It’s an interesting question and rather an emotional one. It is always emotional when you get to marketing. Being a marketing person myself I am lacking some objectivity. However the panel presented people like Ouriel Ohayon – a VC and tech oriented man and Yaniv Golan – CTO of Yedda, alongside the multifaceted Danny Arazi, and the more marketing oriented Avichai Levy, so it was a good opportunity to get a more comprehensive impression of the situation.

There were three of us when we prepared for the panel. Esther Loewy and Avichai Levy joined me. Esther is a Kellogg-Recanati graduate and a marketing communications consultant. We started with the gut feeling that the main problem the Israeli market is facing is either total disregard for marketing, or the opposite, “know-it-all” approach.

We felt encouraged by the discussion developed with the entrepreneurs from the audience, because it became clear there is a growing awareness of the importance of proper marketing strategic planning. However, the “know-it-all” approach seems to be leading the way even to this blessed result. VCs and angel investors are examining the marketing strategy of startup companies. It is rare that a startup will raise funds without any marketing planning.

However, some expressed their opinion that being marketing-aware is a needed requirement from anyone who wishes to establish a startup. Since at the beginning entrepreneurs are lacking the funds to hire a marketing function, they are required to work out their marketing strategy by themselves. And the general belief is – that if you can’t do it, than you can’t build your startup company. The result is – that more computer engineers or electronics engineers are doing marketing. It is not their specialty, nor their forte. But it is a necessity, driven by the market.

Quoting one of the panelists, Ouriel Ohayon: “But if your service is all about seducing, attracting and understanding the user, the marketing is a key competence of the company. Even more: the whole DNA of the company should be imprinted with marketing. From the CEO to the product team. Marketing is not a function or a title: it is the company. Marketing is about having a great product, a great user experience, a good logo and brand identity, a good customer service, a good distribution road map, a good customer acquisition program and even more important a good customer retention program.”

It is encouraging to think that investors hold marketing so highly. Repeating the DNA phrasing, Ouriel has rejected the idea of outsourcing or consulting. This has to be an internal value, he believes, outsourcing can come later.

But do all entrepreneurs have the marketing knowledge and qualities? People may be brilliant developers, but when it comes to marketing, a whole new set of tools, knowledge and …. well, eyes is required.

I think the solution might lie with cooperations and partnerships. And if you don’t want “to marry” a partner, there are ways to outsource tasks or get specific help or guidance from marketing professionals in many models: deferred payment or payment with equity, or an hourly based payment, which isn’t the same as a salary for a full time hi-level marketing professional.
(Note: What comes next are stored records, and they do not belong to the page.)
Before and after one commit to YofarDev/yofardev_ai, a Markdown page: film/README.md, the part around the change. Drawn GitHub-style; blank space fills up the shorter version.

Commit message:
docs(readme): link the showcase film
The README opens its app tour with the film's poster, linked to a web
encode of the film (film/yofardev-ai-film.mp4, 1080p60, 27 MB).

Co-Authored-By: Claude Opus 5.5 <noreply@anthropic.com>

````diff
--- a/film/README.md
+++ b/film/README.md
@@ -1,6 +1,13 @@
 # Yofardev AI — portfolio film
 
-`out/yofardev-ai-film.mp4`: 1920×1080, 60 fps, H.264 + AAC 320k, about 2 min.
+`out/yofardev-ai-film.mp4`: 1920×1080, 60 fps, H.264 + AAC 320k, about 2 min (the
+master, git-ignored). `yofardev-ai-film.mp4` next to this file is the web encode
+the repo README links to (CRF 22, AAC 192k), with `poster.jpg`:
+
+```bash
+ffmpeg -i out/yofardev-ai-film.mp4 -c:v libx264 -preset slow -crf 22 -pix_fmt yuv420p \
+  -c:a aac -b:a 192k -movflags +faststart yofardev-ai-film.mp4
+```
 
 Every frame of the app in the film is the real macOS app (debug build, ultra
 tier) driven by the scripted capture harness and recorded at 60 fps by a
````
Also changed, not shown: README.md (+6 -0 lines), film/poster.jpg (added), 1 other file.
Using an outer source doesn’t diminish or belittle the entrepreneur’s initiative. If anything, it is a growing experience. The entrepreneur gets to learn of marketing and practice marketing thinking, since he must take and active part of any marketing strategy creating process. In other words, if you weren’t born with this DNA, why not use the available tools to acquire it?